### [Records to use]
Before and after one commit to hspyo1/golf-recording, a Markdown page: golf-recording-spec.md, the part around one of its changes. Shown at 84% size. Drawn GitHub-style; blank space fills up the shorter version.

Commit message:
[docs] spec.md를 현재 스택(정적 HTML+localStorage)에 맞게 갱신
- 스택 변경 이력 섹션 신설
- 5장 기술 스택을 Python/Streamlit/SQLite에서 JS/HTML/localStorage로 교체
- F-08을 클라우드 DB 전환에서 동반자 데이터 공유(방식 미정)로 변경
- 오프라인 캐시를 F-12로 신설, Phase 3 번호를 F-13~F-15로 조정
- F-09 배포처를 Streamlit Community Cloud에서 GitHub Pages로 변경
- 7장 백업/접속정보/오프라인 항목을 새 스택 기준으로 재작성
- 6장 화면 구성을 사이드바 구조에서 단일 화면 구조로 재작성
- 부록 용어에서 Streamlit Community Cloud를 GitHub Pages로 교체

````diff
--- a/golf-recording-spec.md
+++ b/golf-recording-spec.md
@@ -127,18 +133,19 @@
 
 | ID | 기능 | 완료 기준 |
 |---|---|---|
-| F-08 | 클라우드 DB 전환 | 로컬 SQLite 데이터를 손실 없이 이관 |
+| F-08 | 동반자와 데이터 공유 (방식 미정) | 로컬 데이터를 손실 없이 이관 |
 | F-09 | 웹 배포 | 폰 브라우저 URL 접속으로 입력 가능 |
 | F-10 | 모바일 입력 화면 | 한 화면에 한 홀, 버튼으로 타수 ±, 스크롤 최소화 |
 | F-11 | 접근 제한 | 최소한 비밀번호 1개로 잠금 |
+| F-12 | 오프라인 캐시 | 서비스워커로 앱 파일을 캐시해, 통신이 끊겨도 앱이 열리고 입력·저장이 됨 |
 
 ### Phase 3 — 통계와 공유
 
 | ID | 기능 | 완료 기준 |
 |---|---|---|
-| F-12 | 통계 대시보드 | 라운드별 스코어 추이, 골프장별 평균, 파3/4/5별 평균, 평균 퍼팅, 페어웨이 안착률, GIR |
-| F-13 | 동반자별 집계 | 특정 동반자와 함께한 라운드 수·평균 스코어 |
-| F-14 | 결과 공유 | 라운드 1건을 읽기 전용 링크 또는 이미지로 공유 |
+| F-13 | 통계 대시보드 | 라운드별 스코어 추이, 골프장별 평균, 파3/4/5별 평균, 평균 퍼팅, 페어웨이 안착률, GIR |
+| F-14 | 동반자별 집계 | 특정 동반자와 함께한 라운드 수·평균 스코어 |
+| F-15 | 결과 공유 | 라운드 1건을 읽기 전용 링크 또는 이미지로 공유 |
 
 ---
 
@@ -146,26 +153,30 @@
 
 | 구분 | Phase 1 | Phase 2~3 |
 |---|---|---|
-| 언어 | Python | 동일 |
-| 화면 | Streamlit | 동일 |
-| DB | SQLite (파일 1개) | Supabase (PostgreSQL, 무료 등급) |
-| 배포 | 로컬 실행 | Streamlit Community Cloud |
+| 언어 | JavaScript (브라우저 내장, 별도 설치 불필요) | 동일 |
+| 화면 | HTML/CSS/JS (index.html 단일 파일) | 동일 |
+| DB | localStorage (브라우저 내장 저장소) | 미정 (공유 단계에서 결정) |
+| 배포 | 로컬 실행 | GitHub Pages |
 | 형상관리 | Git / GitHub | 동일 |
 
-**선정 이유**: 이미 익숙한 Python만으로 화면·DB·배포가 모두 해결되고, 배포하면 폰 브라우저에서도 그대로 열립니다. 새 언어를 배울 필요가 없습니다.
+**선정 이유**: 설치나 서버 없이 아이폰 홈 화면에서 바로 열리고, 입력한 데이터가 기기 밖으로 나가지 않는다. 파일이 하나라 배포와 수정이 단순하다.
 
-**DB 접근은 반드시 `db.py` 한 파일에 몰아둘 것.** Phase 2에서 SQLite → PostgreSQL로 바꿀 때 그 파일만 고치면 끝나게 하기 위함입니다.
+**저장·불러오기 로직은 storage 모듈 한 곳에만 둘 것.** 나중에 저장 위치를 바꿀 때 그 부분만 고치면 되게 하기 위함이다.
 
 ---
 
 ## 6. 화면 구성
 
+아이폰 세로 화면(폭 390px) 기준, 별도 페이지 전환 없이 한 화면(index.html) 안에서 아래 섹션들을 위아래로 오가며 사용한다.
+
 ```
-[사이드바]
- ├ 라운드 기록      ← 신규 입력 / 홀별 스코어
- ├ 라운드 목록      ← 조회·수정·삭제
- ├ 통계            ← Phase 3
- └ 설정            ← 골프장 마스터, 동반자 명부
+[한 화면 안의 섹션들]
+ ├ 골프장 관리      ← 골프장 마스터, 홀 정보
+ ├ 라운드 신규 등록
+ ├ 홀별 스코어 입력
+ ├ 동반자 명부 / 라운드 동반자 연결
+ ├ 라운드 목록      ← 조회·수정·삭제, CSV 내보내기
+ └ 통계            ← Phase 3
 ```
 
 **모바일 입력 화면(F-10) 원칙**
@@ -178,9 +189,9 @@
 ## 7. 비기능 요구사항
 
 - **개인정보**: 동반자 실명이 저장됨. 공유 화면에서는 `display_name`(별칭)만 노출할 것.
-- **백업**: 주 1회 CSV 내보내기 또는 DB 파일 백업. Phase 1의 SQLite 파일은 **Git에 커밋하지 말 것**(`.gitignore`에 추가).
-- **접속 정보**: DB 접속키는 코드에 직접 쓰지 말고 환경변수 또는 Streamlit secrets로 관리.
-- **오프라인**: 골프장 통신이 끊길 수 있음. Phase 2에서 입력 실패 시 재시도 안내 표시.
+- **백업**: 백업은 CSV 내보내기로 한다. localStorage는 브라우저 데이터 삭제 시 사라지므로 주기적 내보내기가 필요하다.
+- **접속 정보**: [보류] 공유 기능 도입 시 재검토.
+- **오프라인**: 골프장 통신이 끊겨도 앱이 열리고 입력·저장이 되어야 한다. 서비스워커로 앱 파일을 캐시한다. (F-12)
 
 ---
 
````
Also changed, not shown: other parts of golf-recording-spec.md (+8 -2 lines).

### [Work to complete]
Your task is to retype the complete material exactly as it was given.

### [Expected output]
Before and after one commit to hspyo1/golf-recording, a Markdown page: golf-recording-spec.md, the part around one of its changes. Shown at 84% size. Drawn GitHub-style; blank space fills up the shorter version.

Commit message:
[docs] spec.md를 현재 스택(정적 HTML+localStorage)에 맞게 갱신
- 스택 변경 이력 섹션 신설
- 5장 기술 스택을 Python/Streamlit/SQLite에서 JS/HTML/localStorage로 교체
- F-08을 클라우드 DB 전환에서 동반자 데이터 공유(방식 미정)로 변경
- 오프라인 캐시를 F-12로 신설, Phase 3 번호를 F-13~F-15로 조정
- F-09 배포처를 Streamlit Community Cloud에서 GitHub Pages로 변경
- 7장 백업/접속정보/오프라인 항목을 새 스택 기준으로 재작성
- 6장 화면 구성을 사이드바 구조에서 단일 화면 구조로 재작성
- 부록 용어에서 Streamlit Community Cloud를 GitHub Pages로 교체

````diff
--- a/golf-recording-spec.md
+++ b/golf-recording-spec.md
@@ -127,18 +133,19 @@
 
 | ID | 기능 | 완료 기준 |
 |---|---|---|
-| F-08 | 클라우드 DB 전환 | 로컬 SQLite 데이터를 손실 없이 이관 |
+| F-08 | 동반자와 데이터 공유 (방식 미정) | 로컬 데이터를 손실 없이 이관 |
 | F-09 | 웹 배포 | 폰 브라우저 URL 접속으로 입력 가능 |
 | F-10 | 모바일 입력 화면 | 한 화면에 한 홀, 버튼으로 타수 ±, 스크롤 최소화 |
 | F-11 | 접근 제한 | 최소한 비밀번호 1개로 잠금 |
+| F-12 | 오프라인 캐시 | 서비스워커로 앱 파일을 캐시해, 통신이 끊겨도 앱이 열리고 입력·저장이 됨 |
 
 ### Phase 3 — 통계와 공유
 
 | ID | 기능 | 완료 기준 |
 |---|---|---|
-| F-12 | 통계 대시보드 | 라운드별 스코어 추이, 골프장별 평균, 파3/4/5별 평균, 평균 퍼팅, 페어웨이 안착률, GIR |
-| F-13 | 동반자별 집계 | 특정 동반자와 함께한 라운드 수·평균 스코어 |
-| F-14 | 결과 공유 | 라운드 1건을 읽기 전용 링크 또는 이미지로 공유 |
+| F-13 | 통계 대시보드 | 라운드별 스코어 추이, 골프장별 평균, 파3/4/5별 평균, 평균 퍼팅, 페어웨이 안착률, GIR |
+| F-14 | 동반자별 집계 | 특정 동반자와 함께한 라운드 수·평균 스코어 |
+| F-15 | 결과 공유 | 라운드 1건을 읽기 전용 링크 또는 이미지로 공유 |
 
 ---
 
@@ -146,26 +153,30 @@
 
 | 구분 | Phase 1 | Phase 2~3 |
 |---|---|---|
-| 언어 | Python | 동일 |
-| 화면 | Streamlit | 동일 |
-| DB | SQLite (파일 1개) | Supabase (PostgreSQL, 무료 등급) |
-| 배포 | 로컬 실행 | Streamlit Community Cloud |
+| 언어 | JavaScript (브라우저 내장, 별도 설치 불필요) | 동일 |
+| 화면 | HTML/CSS/JS (index.html 단일 파일) | 동일 |
+| DB | localStorage (브라우저 내장 저장소) | 미정 (공유 단계에서 결정) |
+| 배포 | 로컬 실행 | GitHub Pages |
 | 형상관리 | Git / GitHub | 동일 |
 
-**선정 이유**: 이미 익숙한 Python만으로 화면·DB·배포가 모두 해결되고, 배포하면 폰 브라우저에서도 그대로 열립니다. 새 언어를 배울 필요가 없습니다.
+**선정 이유**: 설치나 서버 없이 아이폰 홈 화면에서 바로 열리고, 입력한 데이터가 기기 밖으로 나가지 않는다. 파일이 하나라 배포와 수정이 단순하다.
 
-**DB 접근은 반드시 `db.py` 한 파일에 몰아둘 것.** Phase 2에서 SQLite → PostgreSQL로 바꿀 때 그 파일만 고치면 끝나게 하기 위함입니다.
+**저장·불러오기 로직은 storage 모듈 한 곳에만 둘 것.** 나중에 저장 위치를 바꿀 때 그 부분만 고치면 되게 하기 위함이다.
 
 ---
 
 ## 6. 화면 구성
 
+아이폰 세로 화면(폭 390px) 기준, 별도 페이지 전환 없이 한 화면(index.html) 안에서 아래 섹션들을 위아래로 오가며 사용한다.
+
 ```
-[사이드바]
- ├ 라운드 기록      ← 신규 입력 / 홀별 스코어
- ├ 라운드 목록      ← 조회·수정·삭제
- ├ 통계            ← Phase 3
- └ 설정            ← 골프장 마스터, 동반자 명부
+[한 화면 안의 섹션들]
+ ├ 골프장 관리      ← 골프장 마스터, 홀 정보
+ ├ 라운드 신규 등록
+ ├ 홀별 스코어 입력
+ ├ 동반자 명부 / 라운드 동반자 연결
+ ├ 라운드 목록      ← 조회·수정·삭제, CSV 내보내기
+ └ 통계            ← Phase 3
 ```
 
 **모바일 입력 화면(F-10) 원칙**
@@ -178,9 +189,9 @@
 ## 7. 비기능 요구사항
 
 - **개인정보**: 동반자 실명이 저장됨. 공유 화면에서는 `display_name`(별칭)만 노출할 것.
-- **백업**: 주 1회 CSV 내보내기 또는 DB 파일 백업. Phase 1의 SQLite 파일은 **Git에 커밋하지 말 것**(`.gitignore`에 추가).
-- **접속 정보**: DB 접속키는 코드에 직접 쓰지 말고 환경변수 또는 Streamlit secrets로 관리.
-- **오프라인**: 골프장 통신이 끊길 수 있음. Phase 2에서 입력 실패 시 재시도 안내 표시.
+- **백업**: 백업은 CSV 내보내기로 한다. localStorage는 브라우저 데이터 삭제 시 사라지므로 주기적 내보내기가 필요하다.
+- **접속 정보**: [보류] 공유 기능 도입 시 재검토.
+- **오프라인**: 골프장 통신이 끊겨도 앱이 열리고 입력·저장이 되어야 한다. 서비스워커로 앱 파일을 캐시한다. (F-12)
 
 ---
 
````
Also changed, not shown: other parts of golf-recording-spec.md (+8 -2 lines).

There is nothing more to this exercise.